### Problem details
If a line in the data below contains "forward", copy it.

### Edit difference data
Start of Block

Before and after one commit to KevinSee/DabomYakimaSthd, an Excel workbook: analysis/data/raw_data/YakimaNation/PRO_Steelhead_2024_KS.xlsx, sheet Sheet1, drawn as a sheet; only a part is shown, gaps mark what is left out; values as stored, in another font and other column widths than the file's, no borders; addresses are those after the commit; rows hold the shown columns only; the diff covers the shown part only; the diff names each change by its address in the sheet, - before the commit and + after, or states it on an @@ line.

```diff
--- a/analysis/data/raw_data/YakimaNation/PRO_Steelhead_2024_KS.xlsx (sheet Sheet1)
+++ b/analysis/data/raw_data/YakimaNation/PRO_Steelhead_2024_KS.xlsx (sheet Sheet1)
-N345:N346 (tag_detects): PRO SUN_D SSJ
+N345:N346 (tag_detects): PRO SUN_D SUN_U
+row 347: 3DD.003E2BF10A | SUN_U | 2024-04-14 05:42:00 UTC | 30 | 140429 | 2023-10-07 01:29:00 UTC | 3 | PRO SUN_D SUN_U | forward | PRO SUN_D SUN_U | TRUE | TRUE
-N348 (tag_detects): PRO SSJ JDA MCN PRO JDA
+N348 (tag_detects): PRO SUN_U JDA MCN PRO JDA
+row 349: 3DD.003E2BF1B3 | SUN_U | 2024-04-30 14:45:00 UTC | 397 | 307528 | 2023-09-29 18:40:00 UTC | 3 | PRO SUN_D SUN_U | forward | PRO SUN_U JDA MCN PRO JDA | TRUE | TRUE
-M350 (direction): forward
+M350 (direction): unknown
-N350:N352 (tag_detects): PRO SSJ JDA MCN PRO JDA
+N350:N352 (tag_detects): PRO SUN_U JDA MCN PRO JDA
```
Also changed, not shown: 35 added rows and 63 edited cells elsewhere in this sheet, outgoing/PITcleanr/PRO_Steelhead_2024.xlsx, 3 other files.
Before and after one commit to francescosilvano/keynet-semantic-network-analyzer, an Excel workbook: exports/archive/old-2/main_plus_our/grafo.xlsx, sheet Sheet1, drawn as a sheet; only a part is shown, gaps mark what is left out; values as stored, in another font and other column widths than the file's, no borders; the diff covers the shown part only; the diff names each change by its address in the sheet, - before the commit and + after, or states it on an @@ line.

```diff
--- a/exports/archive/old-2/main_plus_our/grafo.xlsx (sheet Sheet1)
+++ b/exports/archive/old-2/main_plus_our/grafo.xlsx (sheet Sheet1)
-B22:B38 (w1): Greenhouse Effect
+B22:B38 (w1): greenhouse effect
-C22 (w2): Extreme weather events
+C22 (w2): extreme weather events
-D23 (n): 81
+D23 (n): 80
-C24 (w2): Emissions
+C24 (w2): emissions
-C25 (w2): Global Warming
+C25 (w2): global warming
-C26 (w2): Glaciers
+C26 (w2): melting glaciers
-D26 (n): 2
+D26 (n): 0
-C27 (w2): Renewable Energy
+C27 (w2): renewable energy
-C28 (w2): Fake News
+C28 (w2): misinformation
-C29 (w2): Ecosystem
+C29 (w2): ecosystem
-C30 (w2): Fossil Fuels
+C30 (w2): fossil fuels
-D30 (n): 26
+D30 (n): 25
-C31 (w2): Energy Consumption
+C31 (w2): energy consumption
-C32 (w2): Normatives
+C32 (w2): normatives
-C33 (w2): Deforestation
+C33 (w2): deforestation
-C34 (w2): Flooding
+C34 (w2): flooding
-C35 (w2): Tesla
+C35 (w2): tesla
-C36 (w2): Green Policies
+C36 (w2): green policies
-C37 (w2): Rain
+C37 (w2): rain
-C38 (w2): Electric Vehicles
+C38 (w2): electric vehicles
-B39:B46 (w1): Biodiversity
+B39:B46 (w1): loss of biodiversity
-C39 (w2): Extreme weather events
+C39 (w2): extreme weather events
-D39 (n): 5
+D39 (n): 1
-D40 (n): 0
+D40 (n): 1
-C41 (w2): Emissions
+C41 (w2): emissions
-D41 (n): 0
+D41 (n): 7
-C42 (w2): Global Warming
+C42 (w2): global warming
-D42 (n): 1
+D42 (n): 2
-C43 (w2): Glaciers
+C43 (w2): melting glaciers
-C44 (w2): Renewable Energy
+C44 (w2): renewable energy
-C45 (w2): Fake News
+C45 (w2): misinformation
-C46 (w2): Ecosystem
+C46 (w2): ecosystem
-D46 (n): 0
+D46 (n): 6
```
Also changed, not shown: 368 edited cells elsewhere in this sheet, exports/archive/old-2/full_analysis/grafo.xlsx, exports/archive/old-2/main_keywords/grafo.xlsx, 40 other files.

End of Block

### Answer space
+row 347: 3DD.003E2BF10A | SUN_U | 2024-04-14 05:42:00 UTC | 30 | 140429 | 2023-10-07 01:29:00 UTC | 3 | PRO SUN_D SUN_U | forward | PRO SUN_D SUN_U | TRUE | TRUE
+row 349: 3DD.003E2BF1B3 | SUN_U | 2024-04-30 14:45:00 UTC | 397 | 307528 | 2023-09-29 18:40:00 UTC | 3 | PRO SUN_D SUN_U | forward | PRO SUN_U JDA MCN PRO JDA | TRUE | TRUE
-M350 (direction): forward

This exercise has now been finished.